“Future studies should examine potential differences in VTH use for this population based on gender or regional differences and ways the COVID-19 pandemic may have affected utilization,” wrote the researchers. “Additional studies should be conducted to understand the importance of inequitable access to broadband internet, along with other social factors affecting health, such as geography, rurality, and socioeconomic status, for this population.”


Kusters IS, Amspoker AB, Frosio K, et al. Rural-urban disparities in video telehealth use during rapid mental health care virtualization among American Indian/Alaska native Veterans. JAMA Psychiatry.

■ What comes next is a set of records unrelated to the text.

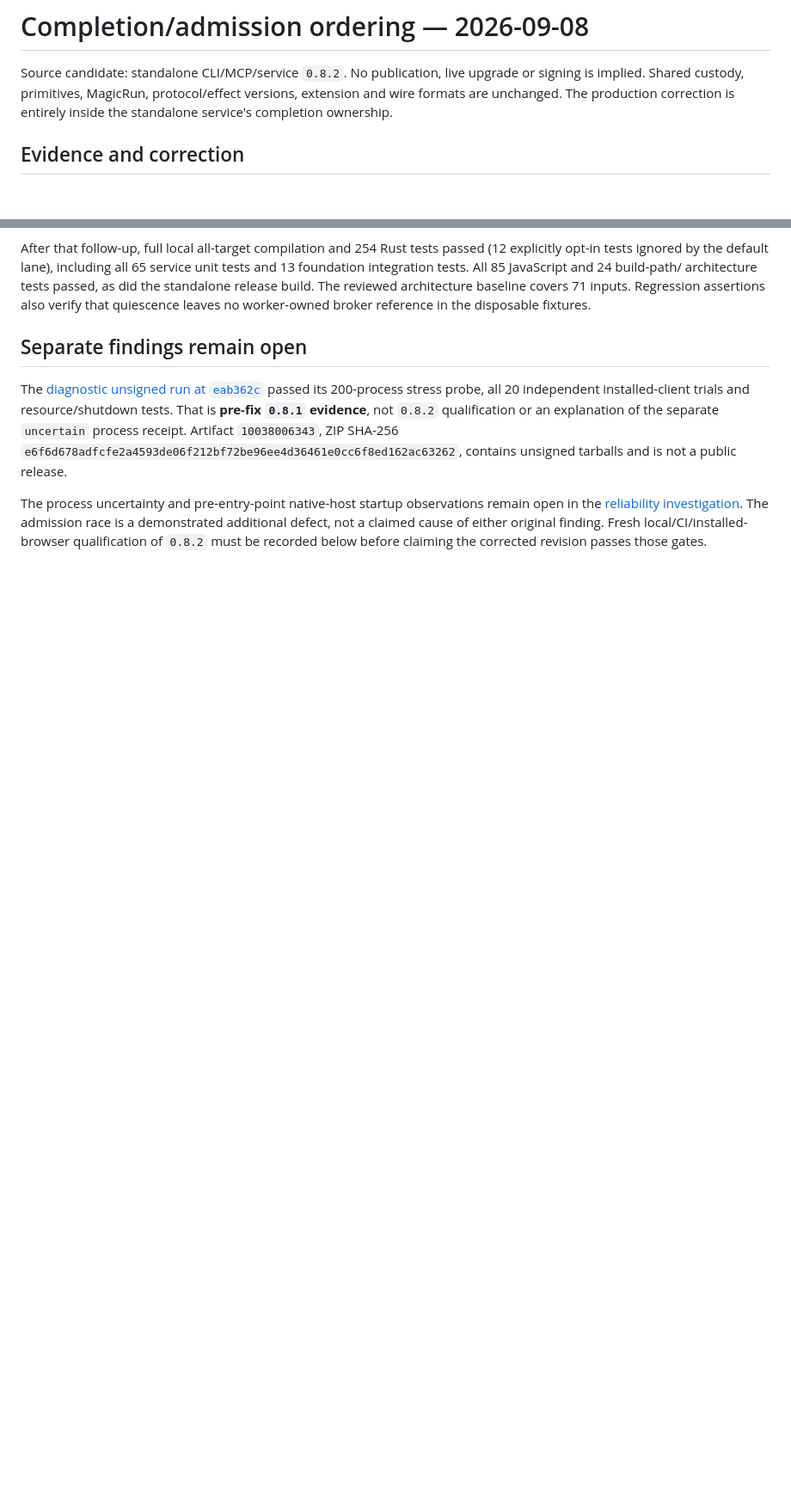
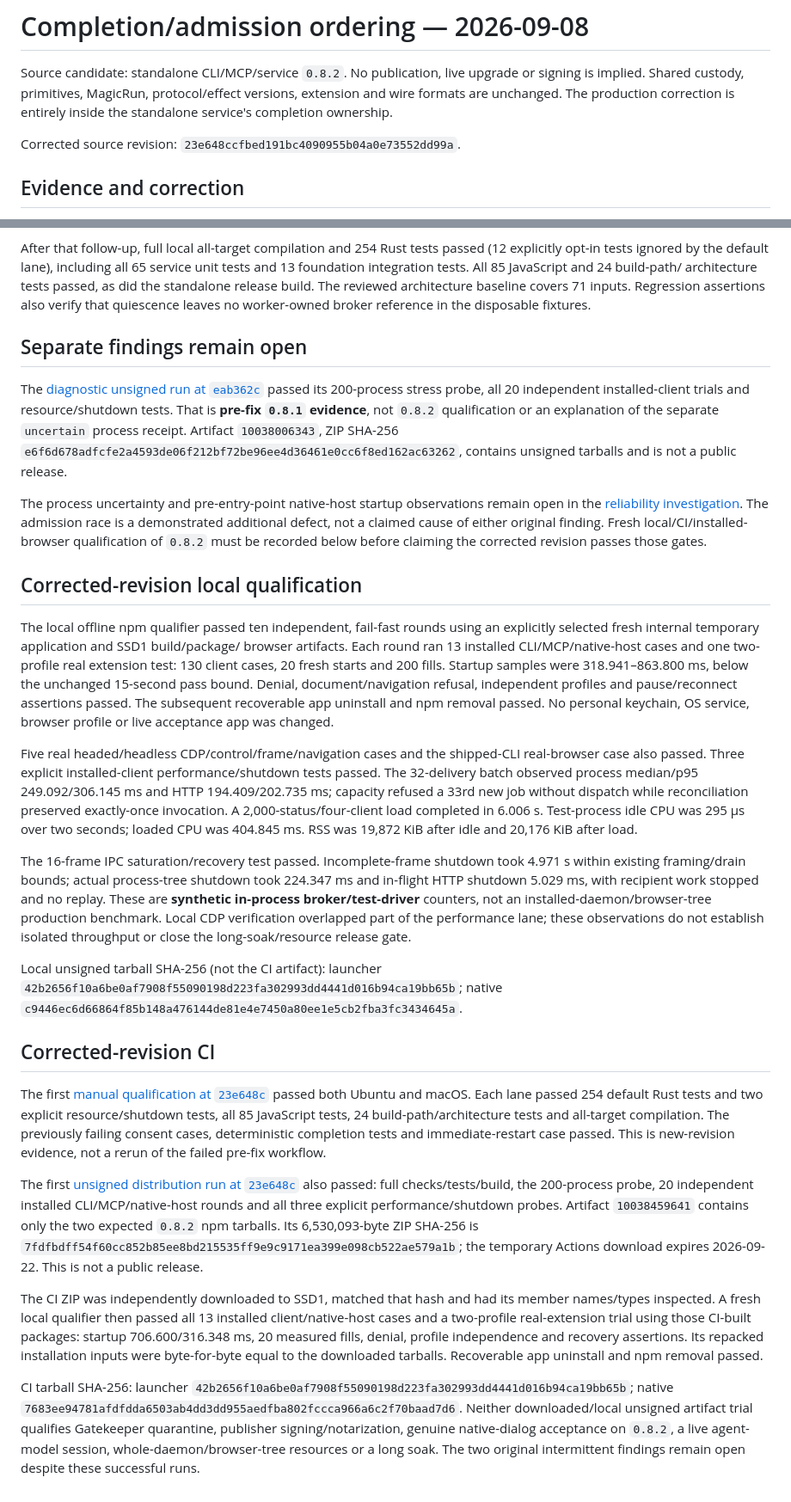
Before and after one commit to MagicBeansAI/MagicVault, a Markdown page: docs/qualification/results-completion-order-2026-09-08.md, 2 parts joined by grey strips. Shown at 86% size. Rendered like a GitHub page; blank space fills up the shorter version.

Commit message:
docs: record corrected candidate CI and artifact qualification

```diff
--- a/docs/qualification/results-completion-order-2026-09-08.md
+++ b/docs/qualification/results-completion-order-2026-09-08.md
@@ -4,6 +4,8 @@ Source candidate: standalone CLI/MCP/service `0.8.2`. No publication, live upgra
 or signing is implied. Shared custody, primitives, MagicRun, protocol/effect versions,
 extension and wire formats are unchanged. The production correction is entirely
 inside the standalone service's completion ownership.
+
+Corrected source revision: `23e648ccfbed191bc4090955b04a0e73552dd99a`.
 
 ## Evidence and correction
 
@@ -57,3 +59,66 @@ open in the [reliability investigation](results-reliability-2026-09-08.md).
 The admission race is a demonstrated additional defect, not a claimed cause of
 either original finding. Fresh local/CI/installed-browser qualification of `0.8.2`
 must be recorded below before claiming the corrected revision passes those gates.
+
+## Corrected-revision local qualification
+
+The local offline npm qualifier passed ten independent, fail-fast rounds using
+an explicitly selected fresh internal temporary application and SSD1 build/package/
+browser artifacts. Each round ran 13 installed CLI/MCP/native-host cases and one
+two-profile real extension test: 130 client cases, 20 fresh starts and 200 fills.
+Startup samples were 318.941–863.800 ms, below the unchanged 15-second pass bound.
+Denial, document/navigation refusal, independent profiles and pause/reconnect
+assertions passed. The subsequent recoverable app uninstall and npm removal passed.
+No personal keychain, OS service, browser profile or live acceptance app was changed.
+
+Five real headed/headless CDP/control/frame/navigation cases and the shipped-CLI
+real-browser case also passed. Three explicit installed-client performance/shutdown
+tests passed. The 32-delivery batch observed process median/p95 249.092/306.145 ms
+and HTTP 194.409/202.735 ms; capacity refused a 33rd new job without dispatch while
+reconciliation preserved exactly-once invocation. A 2,000-status/four-client load
+completed in 6.006 s. Test-process idle CPU was 295 µs over two seconds; loaded CPU
+was 404.845 ms. RSS was 19,872 KiB after idle and 20,176 KiB after load.
+
+The 16-frame IPC saturation/recovery test passed. Incomplete-frame shutdown took
+4.971 s within existing framing/drain bounds; actual process-tree shutdown took
+224.347 ms and in-flight HTTP shutdown 5.029 ms, with recipient work stopped and
+no replay. These are **synthetic in-process broker/test-driver** counters, not an
+installed-daemon/browser-tree production benchmark. Local CDP verification overlapped
+part of the performance lane; these observations do not establish isolated throughput
+or close the long-soak/resource release gate.
+
+Local unsigned tarball SHA-256 (not the CI artifact): launcher
+`42b2656f10a6be0af7908f55090198d223fa302993dd4441d016b94ca19bb65b`;
+native `c9446ec6d66864f85b148a476144de81e4e7450a80ee1e5cb2fba3fc3434645a`.
+
+## Corrected-revision CI
+
+The first [manual qualification at `23e648c`](https://github.com/MagicBeansAI/MagicVault/actions/runs/34179210734)
+passed both Ubuntu and macOS. Each lane passed 254 default Rust tests and two
+explicit resource/shutdown tests, all 85 JavaScript tests, 24 build-path/architecture
+tests and all-target compilation. The previously failing consent cases, deterministic
+completion tests and immediate-restart case passed. This is new-revision evidence,
+not a rerun of the failed pre-fix workflow.
+
+The first [unsigned distribution run at `23e648c`](https://github.com/MagicBeansAI/MagicVault/actions/runs/34179148138)
+also passed: full checks/tests/build, the 200-process probe, 20 independent installed
+CLI/MCP/native-host rounds and all three explicit performance/shutdown probes.
+Artifact `10038459641` contains only the two expected `0.8.2` npm tarballs. Its
+6,530,093-byte ZIP SHA-256 is
+`7fdfbdff54f60cc852b85ee8bd215535ff9e9c9171ea399e098cb522ae579a1b`;
+the temporary Actions download expires 2026-09-22. This is not a public release.
+
+The CI ZIP was independently downloaded to SSD1, matched that hash and had its
+member names/types inspected. A fresh local qualifier then passed all 13 installed
+client/native-host cases and a two-profile real-extension trial using those CI-built
+packages: startup 706.600/316.348 ms, 20 measured fills, denial, profile independence
+and recovery assertions. Its repacked installation inputs were byte-for-byte equal
+to the downloaded tarballs. Recoverable app uninstall and npm removal passed.
+
+CI tarball SHA-256: launcher
+`42b2656f10a6be0af7908f55090198d223fa302993dd4441d016b94ca19bb65b`;
+native `7683ee94781afdfdda6503ab4dd3dd955aedfba802fccca966a6c2f70baad7d6`.
+Neither downloaded/local unsigned artifact trial qualifies Gatekeeper quarantine,
+publisher signing/notarization, genuine native-dialog acceptance on `0.8.2`, a
+live agent-model session, whole-daemon/browser-tree resources or a long soak.
+The two original intermittent findings remain open despite these successful runs.
```
Also changed, not shown: docs/qualification/release.md (+3 -3 lines).
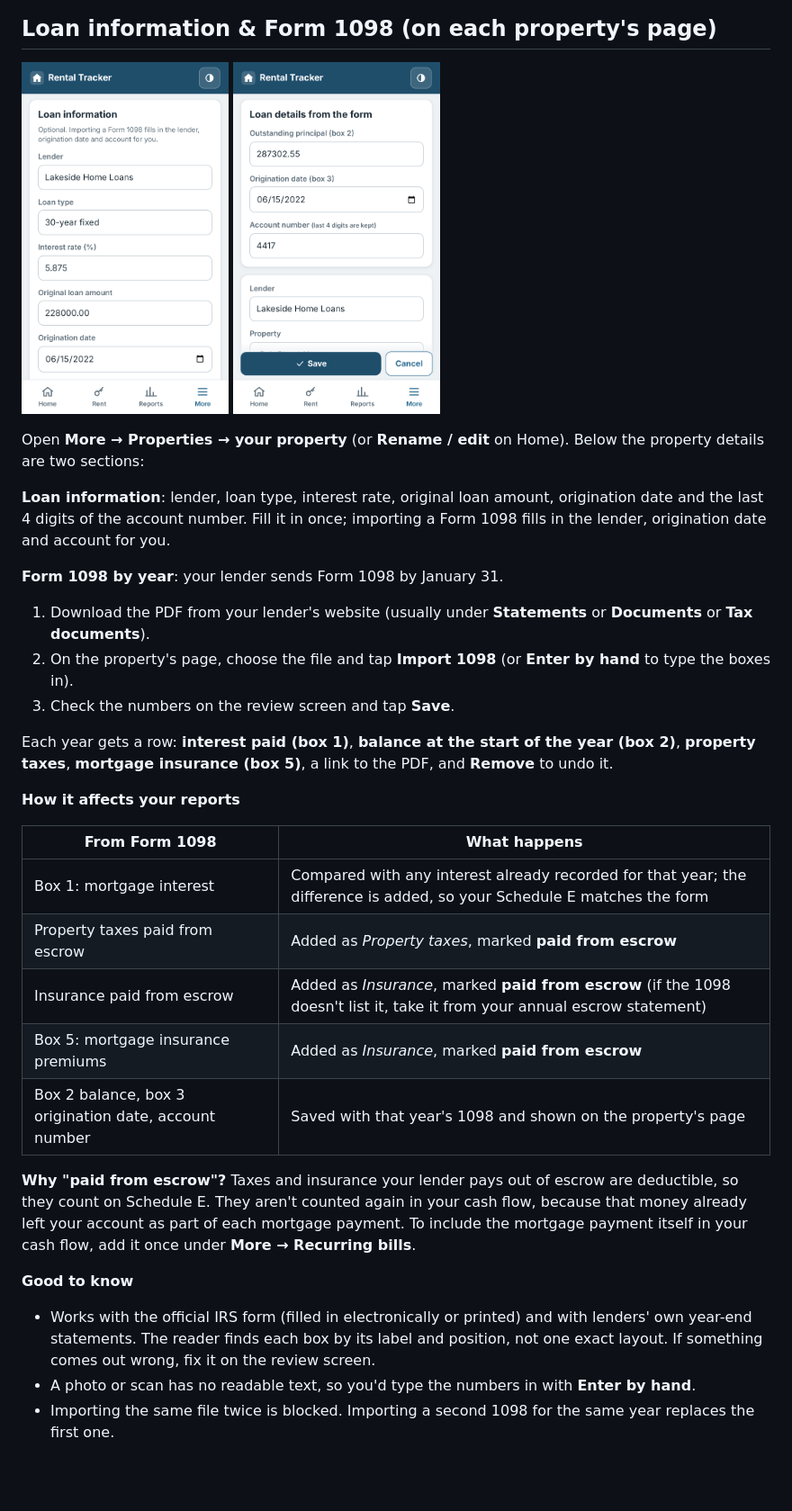
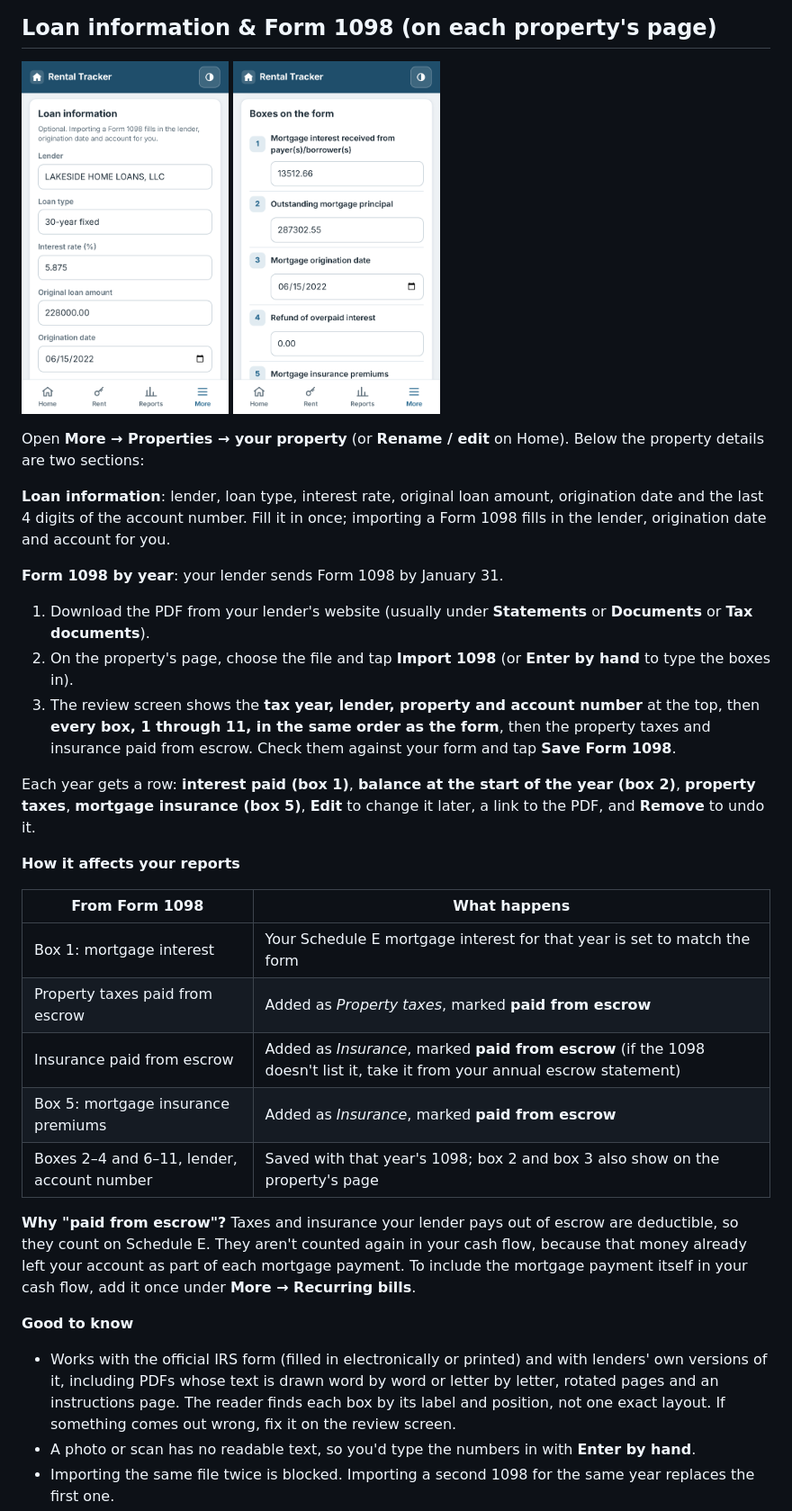
Before and after one commit to dannyspace21/Rental-Property-Expense-Tracker, a Markdown page: README.md, the part around the change. Shown at 90% size. Rendered like a GitHub page; pictures changed too: docs/screenshots/phone-1098-review.png, docs/screenshots/phone-property-loan.png; blank space fills up the shorter version.

```diff
--- a/README.md
+++ b/README.md
@@ -68,27 +68,30 @@ of the account number. Fill it in once; importing a Form 1098 fills in the lende
 **Form 1098 by year**: your lender sends Form 1098 by January 31.
 1. Download the PDF from your lender's website (usually under **Statements** or **Documents** or **Tax documents**).
 2. On the property's page, choose the file and tap **Import 1098** (or **Enter by hand** to type the boxes in).
-3. Check the numbers on the review screen and tap **Save**.
+3. The review screen shows the **tax year, lender, property and account number** at the top, then **every box,
+   1 through 11, in the same order as the form**, then the property taxes and insurance paid from escrow.
+   Check them against your form and tap **Save Form 1098**.
 
 Each year gets a row: **interest paid (box 1)**, **balance at the start of the year (box 2)**, **property taxes**,
-**mortgage insurance (box 5)**, a link to the PDF, and **Remove** to undo it.
+**mortgage insurance (box 5)**, **Edit** to change it later, a link to the PDF, and **Remove** to undo it.
 
 **How it affects your reports**
 
 | From Form 1098 | What happens |
 |---|---|
-| Box 1: mortgage interest | Compared with any interest already recorded for that year; the difference is added, so your Schedule E matches the form |
+| Box 1: mortgage interest | Your Schedule E mortgage interest for that year is set to match the form |
 | Property taxes paid from escrow | Added as *Property taxes*, marked **paid from escrow** |
 | Insurance paid from escrow | Added as *Insurance*, marked **paid from escrow** (if the 1098 doesn't list it, take it from your annual escrow statement) |
 | Box 5: mortgage insurance premiums | Added as *Insurance*, marked **paid from escrow** |
-| Box 2 balance, box 3 origination date, account number | Saved with that year's 1098 and shown on the property's page |
+| Boxes 2–4 and 6–11, lender, account number | Saved with that year's 1098; box 2 and box 3 also show on the property's page |
 
 **Why "paid from escrow"?** Taxes and insurance your lender pays out of escrow are deductible, so they count on Schedule E.
 They aren't counted again in your cash flow, because that money already left your account as part of each mortgage payment.
 To include the mortgage payment itself in your cash flow, add it once under **More → Recurring bills**.
 
 **Good to know**
-- Works with the official IRS form (filled in electronically or printed) and with lenders' own year-end statements.
+- Works with the official IRS form (filled in electronically or printed) and with lenders' own versions of it,
+  including PDFs whose text is drawn word by word or letter by letter, rotated pages and an instructions page.
   The reader finds each box by its label and position, not one exact layout. If something comes out wrong, fix it on the review screen.
 - A photo or scan has no readable text, so you'd type the numbers in with **Enter by hand**.
 - Importing the same file twice is blocked. Importing a second 1098 for the same year replaces the first one.
```
Also changed, not shown: CHANGELOG.md (+8 -0 lines), HOW_TO_RUN.md (+3 -2 lines), docs/screenshots/desktop-property.png, 5 other files.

Published online 2023. doi:10.1001/jamapsychiatry.2023.2285

Related Videos
Vikki Walton, MBA, Mercer
Matthew Crowley, MD, MHS, associate professor of medicine, Duke University School of Medicine.
Dr Seun Ross: Achieving Equity is Necessary to Sustain the Health Care System
UPMC Health Plan Neighborhood Center
Tariq Cheema, MD, division chair of pulmonary critical care sleep and allergy medicine, Allegheny Health Network (AHN).
Susan Spratt, MD, senior medical director, Duke Population Health Management Office, associate professor of medicine, division of Endocrinology, Metabolism, and Nutrition,
Dr Monica Taylor-Desir on Taking Mental Health Care Awareness to Action
Dr Veronica Gillispie-Bell Explains the Impact of Implicit Bias on Maternity Care
Dr Veronica Gillispie-Bell: We Cannot have Quality Without Equity
Related Content
© 2023 MJH Life Sciences
All rights reserved.